[Start of section]

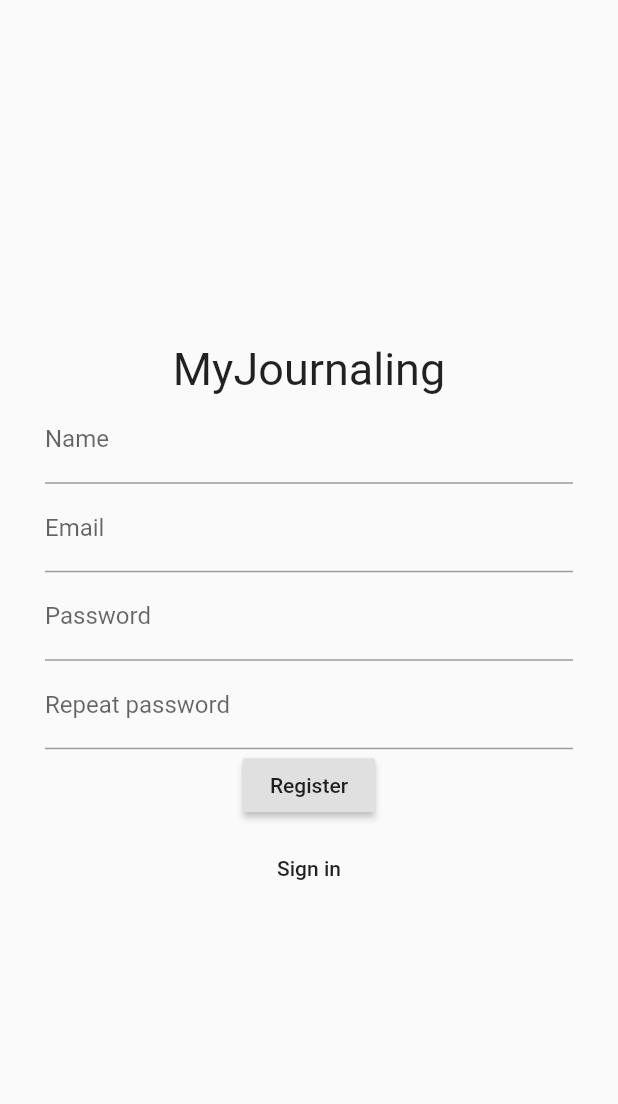
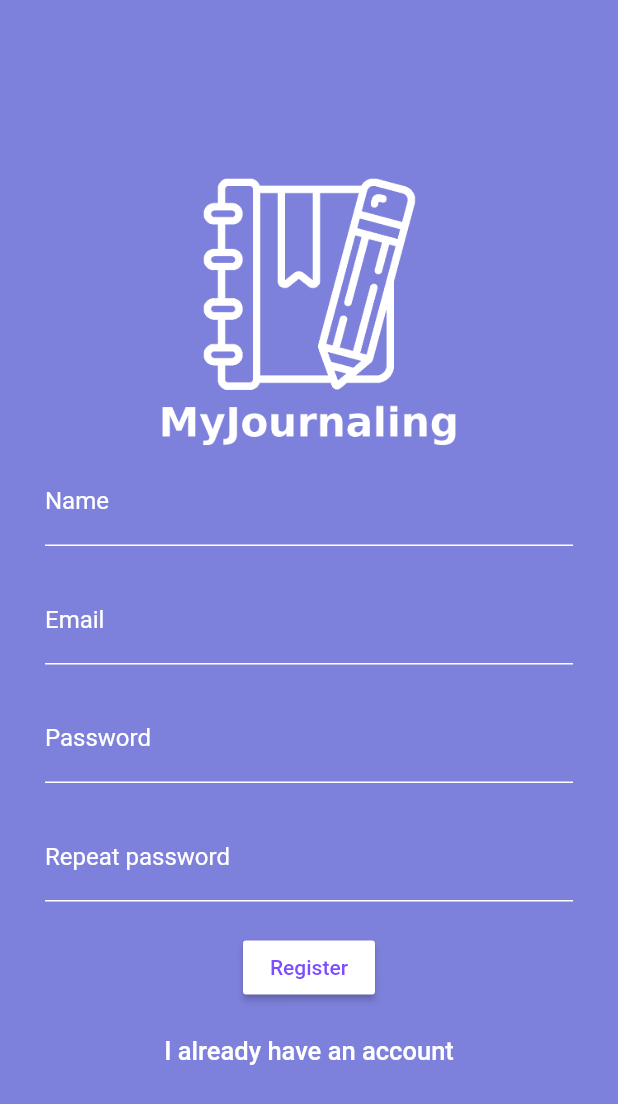
Before and after one commit to DarylvdBerg/my_journaling, a Flutter app: the screen it shows after launch, after a tap on "I dont have an account yet", on a phone screen of 412 x 824 dp. Shown: the top 1104 px of the screen. Run offline on Flutter 3.47's test engine with Material 2 defaults, Android fonts, the phone set to English and light mode, and no system bars; our stand-ins replace cloud_firestore, email_validator, firebase_auth, flutter_local_notifications, shared_preferences; accounts and stored records are empty.

Commit message:
New app icon and logo Styling to login and register complete.

```diff
--- a/lib/screens/login_view.dart
+++ b/lib/screens/login_view.dart
@@ -105,7 +105,7 @@ class _LoginViewState extends State<LoginView> {
                     child: Text(
                       'Login',
                       style: TextStyle(
-                        color: Color(Colors.deepPurpleAccent.value),
+                        color: Colors.deepPurpleAccent,
                       ),
                     ),
                   ),
--- a/lib/screens/register_view.dart
+++ b/lib/screens/register_view.dart
@@ -2,7 +2,6 @@ import 'package:email_validator/email_validator.dart';
 import 'package:flutter/material.dart';
 import 'package:my_journaling/screens/home_view.dart';
 import 'package:my_journaling/services/auth.dart';
-import 'package:my_journaling/widgets/app_name.dart';
 
 class RegisterView extends StatefulWidget {
   @override
@@ -10,7 +9,6 @@ class RegisterView extends StatefulWidget {
 }
 
 class _RegisterViewState extends State<RegisterView> {
-
   String _name, _email, _password, _repeatPassword = '';
 
   AuthService _auth = AuthService();
@@ -22,17 +20,37 @@ class _RegisterViewState extends State<RegisterView> {
     return Scaffold(
       key: _scaffoldKey,
       body: Container(
+        color: Color(0xff7e81db),
+        height: double.infinity,
+        width: double.infinity,
         padding: EdgeInsets.all(30),
+        child: Center(
+          child: SingleChildScrollView(
             child: Column(
               mainAxisAlignment: MainAxisAlignment.center,
               children: <Widget>[
-            AppName(),
+                Image(
+                  image: AssetImage('assets/app_logo.png'),
+                ),
                 Form(
                   key: _formKey,
                   child: Column(
                     children: <Widget>[
                       TextFormField(
-                    decoration: InputDecoration(labelText: 'Name'),
+                        decoration: InputDecoration(
+                          labelText: 'Name',
+                          labelStyle: TextStyle(color: Colors.white),
+                          enabledBorder: UnderlineInputBorder(
+                            borderSide: BorderSide(color: Colors.white),
+                          ),
+                          focusedBorder: UnderlineInputBorder(
+                            borderSide: BorderSide(color: Colors.white),
+                          ),
+                        ),
+                        cursorColor: Colors.white,
+                        style: TextStyle(
+                          color: Colors.white,
+                        ),
                         validator: (input) {
                           if (input.isEmpty) {
                             return 'Please enter your name';
@@ -43,8 +61,24 @@ class _RegisterViewState extends State<RegisterView> {
                           setState(() => _name = input);
                         },
                       ),
+                      SizedBox(
+                        height: 20,
+                      ),
                       TextFormField(
-                    decoration: InputDecoration(labelText: 'Email'),
+                        decoration: InputDecoration(
+                          labelText: 'Email',
+                          labelStyle: TextStyle(color: Colors.white),
+                          enabledBorder: UnderlineInputBorder(
+                            borderSide: BorderSide(color: Colors.white),
+                          ),
+                          focusedBorder: UnderlineInputBorder(
+                            borderSide: BorderSide(color: Colors.white),
+                          ),
+                        ),
+                        cursorColor: Colors.white,
+                        style: TextStyle(
+                          color: Colors.white
+                        ),
                         keyboardType: TextInputType.emailAddress,
                         validator: (input) {
                           if (!EmailValidator.validate(input)) {
@@ -60,8 +94,24 @@ class _RegisterViewState extends State<RegisterView> {
                           setState(() => _email = input);
                         },
                       ),
+                      SizedBox(
+                        height: 20,
+                      ),
                       TextFormField(
-                    decoration: InputDecoration(labelText: 'Password'),
+                        decoration: InputDecoration(
+                          labelText: 'Password',
+                          labelStyle: TextStyle(color: Colors.white),
+                          enabledBorder: UnderlineInputBorder(
+                            borderSide: BorderSide(color: Colors.white),
+                          ),
+                          focusedBorder: UnderlineInputBorder(
+                            borderSide: BorderSide(color: Colors.white),
+                          ),
+                        ),
+                        cursorColor: Colors.white,
+                        style: TextStyle(
+                            color: Colors.white
+                        ),
                         obscureText: true,
                         validator: (input) {
                           if (input.isEmpty) {
@@ -78,15 +128,31 @@ class _RegisterViewState extends State<RegisterView> {
                           setState(() => _password = input);
                         },
                       ),
+                      SizedBox(
+                        height: 20,
+                      ),
                       TextFormField(
-                    decoration: InputDecoration(labelText: 'Repeat password'),
+                        decoration: InputDecoration(
+                          labelText: 'Repeat password',
+                          labelStyle: TextStyle(color: Colors.white),
+                          enabledBorder: UnderlineInputBorder(
+                            borderSide: BorderSide(color: Colors.white),
+                          ),
+                          focusedBorder: UnderlineInputBorder(
+                            borderSide: BorderSide(color: Colors.white),
+                          ),
+                        ),
+                        cursorColor: Colors.white,
+                        style: TextStyle(
+                            color: Colors.white
+                        ),
                         obscureText: true,
                         validator: (input) {
                           if (input.isEmpty) {
                             return 'Please repeat your password';
                           }
 
-                      if(input != _password) {
+                          if (input != _password) {
                             return 'Confirmation password does not match password';
                           }
                           return null;
@@ -95,19 +161,36 @@ class _RegisterViewState extends State<RegisterView> {
                           setState(() => _repeatPassword = input);
                         },
                       ),
+                      SizedBox(
+                        height: 20,
+                      ),
                       RaisedButton(
+                        color: Colors.white,
                         onPressed: () => _register(),
-                    child: Text('Register'),
+                        child: Text(
+                          'Register',
+                          style: TextStyle(
+                            color: Colors.deepPurpleAccent,
+                          ),
+                        ),
                       ),
                       FlatButton(
                         padding: EdgeInsets.only(top: 15),
                         onPressed: () => Navigator.pop(context),
-                    child: Text('Sign in'),
+                        child: Text(
+                          'I already have an account',
+                          style: TextStyle(
+                            color: Colors.white,
+                            fontSize: 17,
+                          ),
+                        ),
                       ),
                     ],
                   ),
                 ),
               ],
+            ),
+          ),
         ),
       ),
     );
@@ -123,9 +206,8 @@ class _RegisterViewState extends State<RegisterView> {
           content: Text('Please enter valid information!'),
         ));
       } else {
-        Navigator.pushReplacement(context, MaterialPageRoute(
-          builder: (context) => HomeView())
-        );
+        Navigator.pushReplacement(
+            context, MaterialPageRoute(builder: (context) => HomeView()));
       }
     }
   }
```
Also changed, not shown: assets/app_logo.png, 25 other files. Lines whose indentation alone changed are shown as unchanged.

[End of section]

> _Task statement_: Make an exact copy of the listing above, omitting the pictures.

> _Output_:
Before and after one commit to DarylvdBerg/my_journaling, a Flutter app: the screen it shows after launch, after a tap on "I dont have an account yet", on a phone screen of 412 x 824 dp. Shown: the top 1104 px of the screen. Run offline on Flutter 3.47's test engine with Material 2 defaults, Android fonts, the phone set to English and light mode, and no system bars; our stand-ins replace cloud_firestore, email_validator, firebase_auth, flutter_local_notifications, shared_preferences; accounts and stored records are empty.

Commit message:
New app icon and logo Styling to login and register complete.

```diff
--- a/lib/screens/login_view.dart
+++ b/lib/screens/login_view.dart
@@ -105,7 +105,7 @@ class _LoginViewState extends State<LoginView> {
                     child: Text(
                       'Login',
                       style: TextStyle(
-                        color: Color(Colors.deepPurpleAccent.value),
+                        color: Colors.deepPurpleAccent,
                       ),
                     ),
                   ),
--- a/lib/screens/register_view.dart
+++ b/lib/screens/register_view.dart
@@ -2,7 +2,6 @@ import 'package:email_validator/email_validator.dart';
 import 'package:flutter/material.dart';
 import 'package:my_journaling/screens/home_view.dart';
 import 'package:my_journaling/services/auth.dart';
-import 'package:my_journaling/widgets/app_name.dart';
 
 class RegisterView extends StatefulWidget {
   @override
@@ -10,7 +9,6 @@ class RegisterView extends StatefulWidget {
 }
 
 class _RegisterViewState extends State<RegisterView> {
-
   String _name, _email, _password, _repeatPassword = '';
 
   AuthService _auth = AuthService();
@@ -22,17 +20,37 @@ class _RegisterViewState extends State<RegisterView> {
     return Scaffold(
       key: _scaffoldKey,
       body: Container(
+        color: Color(0xff7e81db),
+        height: double.infinity,
+        width: double.infinity,
         padding: EdgeInsets.all(30),
+        child: Center(
+          child: SingleChildScrollView(
             child: Column(
               mainAxisAlignment: MainAxisAlignment.center,
               children: <Widget>[
-            AppName(),
+                Image(
+                  image: AssetImage('assets/app_logo.png'),
+                ),
                 Form(
                   key: _formKey,
                   child: Column(
                     children: <Widget>[
                       TextFormField(
-                    decoration: InputDecoration(labelText: 'Name'),
+                        decoration: InputDecoration(
+                          labelText: 'Name',
+                          labelStyle: TextStyle(color: Colors.white),
+                          enabledBorder: UnderlineInputBorder(
+                            borderSide: BorderSide(color: Colors.white),
+                          ),
+                          focusedBorder: UnderlineInputBorder(
+                            borderSide: BorderSide(color: Colors.white),
+                          ),
+                        ),
+                        cursorColor: Colors.white,
+                        style: TextStyle(
+                          color: Colors.white,
+                        ),
                         validator: (input) {
                           if (input.isEmpty) {
                             return 'Please enter your name';
@@ -43,8 +61,24 @@ class _RegisterViewState extends State<RegisterView> {
                           setState(() => _name = input);
                         },
                       ),
+                      SizedBox(
+                        height: 20,
+                      ),
                       TextFormField(
-                    decoration: InputDecoration(labelText: 'Email'),
+                        decoration: InputDecoration(
+                          labelText: 'Email',
+                          labelStyle: TextStyle(color: Colors.white),
+                          enabledBorder: UnderlineInputBorder(
+                            borderSide: BorderSide(color: Colors.white),
+                          ),
+                          focusedBorder: UnderlineInputBorder(
+                            borderSide: BorderSide(color: Colors.white),
+                          ),
+                        ),
+                        cursorColor: Colors.white,
+                        style: TextStyle(
+                          color: Colors.white
+                        ),
                         keyboardType: TextInputType.emailAddress,
                         validator: (input) {
                           if (!EmailValidator.validate(input)) {
@@ -60,8 +94,24 @@ class _RegisterViewState extends State<RegisterView> {
                           setState(() => _email = input);
                         },
                       ),
+                      SizedBox(
+                        height: 20,
+                      ),
                       TextFormField(
-                    decoration: InputDecoration(labelText: 'Password'),
+                        decoration: InputDecoration(
+                          labelText: 'Password',
+                          labelStyle: TextStyle(color: Colors.white),
+                          enabledBorder: UnderlineInputBorder(
+                            borderSide: BorderSide(color: Colors.white),
+                          ),
+                          focusedBorder: UnderlineInputBorder(
+                            borderSide: BorderSide(color: Colors.white),
+                          ),
+                        ),
+                        cursorColor: Colors.white,
+                        style: TextStyle(
+                            color: Colors.white
+                        ),
                         obscureText: true,
                         validator: (input) {
                           if (input.isEmpty) {
@@ -78,15 +128,31 @@ class _RegisterViewState extends State<RegisterView> {
                           setState(() => _password = input);
                         },
                       ),
+                      SizedBox(
+                        height: 20,
+                      ),
                       TextFormField(
-                    decoration: InputDecoration(labelText: 'Repeat password'),
+                        decoration: InputDecoration(
+                          labelText: 'Repeat password',
+                          labelStyle: TextStyle(color: Colors.white),
+                          enabledBorder: UnderlineInputBorder(
+                            borderSide: BorderSide(color: Colors.white),
+                          ),
+                          focusedBorder: UnderlineInputBorder(
+                            borderSide: BorderSide(color: Colors.white),
+                          ),
+                        ),
+                        cursorColor: Colors.white,
+                        style: TextStyle(
+                            color: Colors.white
+                        ),
                         obscureText: true,
                         validator: (input) {
                           if (input.isEmpty) {
                             return 'Please repeat your password';
                           }
 
-                      if(input != _password) {
+                          if (input != _password) {
                             return 'Confirmation password does not match password';
                           }
                           return null;
@@ -95,19 +161,36 @@ class _RegisterViewState extends State<RegisterView> {
                           setState(() => _repeatPassword = input);
                         },
                       ),
+                      SizedBox(
+                        height: 20,
+                      ),
                       RaisedButton(
+                        color: Colors.white,
                         onPressed: () => _register(),
-                    child: Text('Register'),
+                        child: Text(
+                          'Register',
+                          style: TextStyle(
+                            color: Colors.deepPurpleAccent,
+                          ),
+                        ),
                       ),
                       FlatButton(
                         padding: EdgeInsets.only(top: 15),
                         onPressed: () => Navigator.pop(context),
-                    child: Text('Sign in'),
+                        child: Text(
+                          'I already have an account',
+                          style: TextStyle(
+                            color: Colors.white,
+                            fontSize: 17,
+                          ),
+                        ),
                       ),
                     ],
                   ),
                 ),
               ],
+            ),
+          ),
         ),
       ),
     );
@@ -123,9 +206,8 @@ class _RegisterViewState extends State<RegisterView> {
           content: Text('Please enter valid information!'),
         ));
       } else {
-        Navigator.pushReplacement(context, MaterialPageRoute(
-          builder: (context) => HomeView())
-        );
+        Navigator.pushReplacement(
+            context, MaterialPageRoute(builder: (context) => HomeView()));
       }
     }
   }
```
Also changed, not shown: assets/app_logo.png, 25 other files. Lines whose indentation alone changed are shown as unchanged.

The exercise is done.